Quality of nutrition is an important concern. Morrill pointed out that there are 6,500 food deserts in the U.S. In Nebraska, more than 200,000 people are food insecure, including one in eight children. She added that the solution is to “improve the affordability and accessibility of animal-derived proteins” because the quality of amino acids is greater in animal food products compared to grains.
Wickersham identified how beef can be part of the fight against food insecurity. In summary, to raise one beef all the way through the feedlot requires 770 pounds of corn. By “upcycling” amino acids from corn through the rumen, that 770 pounds of corn—when fed to one calf—can meet the protein requirements of 17 children per year. In contrast, feeding 770 pounds of corn—directly to children—would supply the protein requirements of three children per year.
Nebraskans are fortunate to be surrounded by a steady supply of nutrient-dense beef. You do not have to go far to see a pasture of cattle grazing or a feedlot of market beef. Because the environment in the Midwest supports cattle production, beef is a sustainable food option here. As more consumers opt for locally-grown food supplies, this is good news for cattle producers in Nebraska.
“One of the biggest new trends coming up for beef products and food products in general is locally-sourced,” said Venzor.
She warned that locally-sourced does not translate into sustainable. In some parts of the country, raising beef is not the best option because of the amount of inputs required.
However, this gives beef producers in the Midwest a boost as they can sustainably produce a complete source of protein that is needed—and craved—by consumers locally and abroad.
Realizing the value of beef as a sustainable protein option is one trend worth following.

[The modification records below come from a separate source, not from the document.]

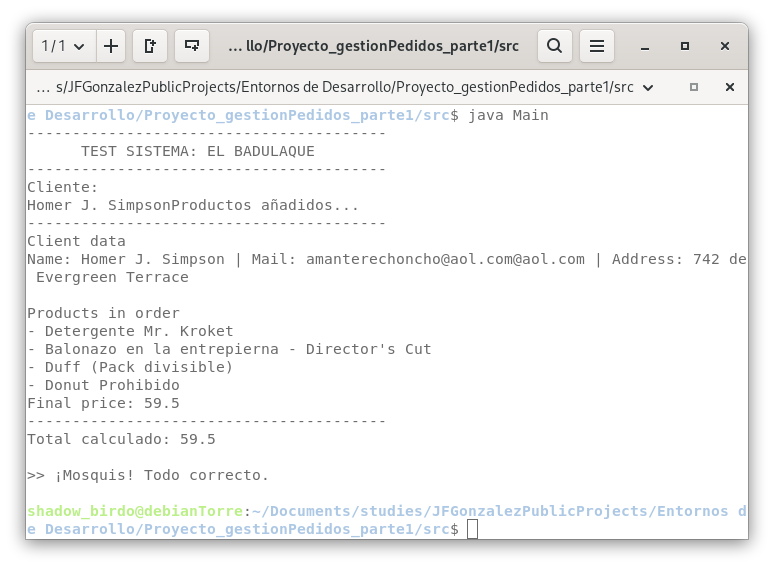
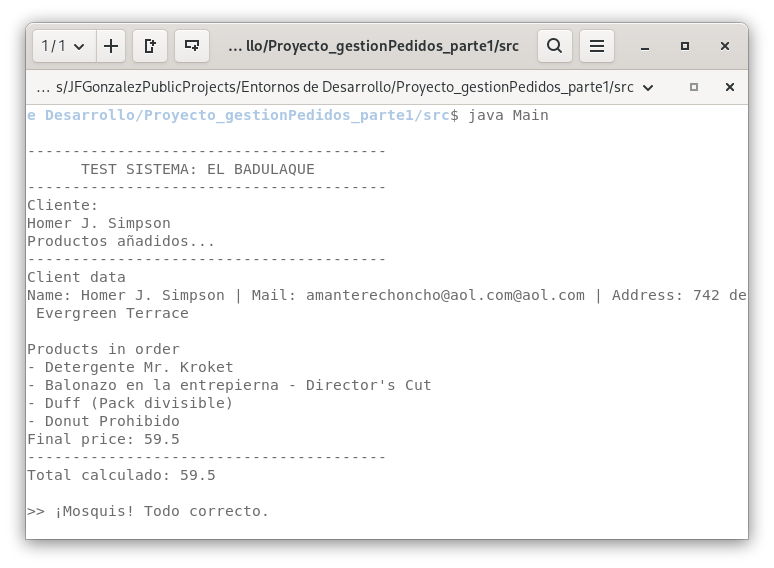
Pequeño arreglo en la clase Main

diff --git a/Entornos de Desarrollo/Proyecto_gestionPedidos_parte1/src/Main.java b/Entornos de Desarrollo/Proyecto_gestionPedidos_parte1/src/Main.java
@@ -13,7 +13,7 @@ public class Main {
             "742 de Evergreen Terrace"
         );
         
-        outputMsg += "Cliente:\n" + homer.getName();
+        outputMsg += "Cliente:\n" + homer.getName() + "\n";
 
         
         // 2. Productos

Reporter Kristen Sindelar has loved agriculture her entire life, coming from a diversified farm with three generations working side-by-side in northeastern Nebraska. Reach her at Kristen.Sindelar@midwestmessenger.com.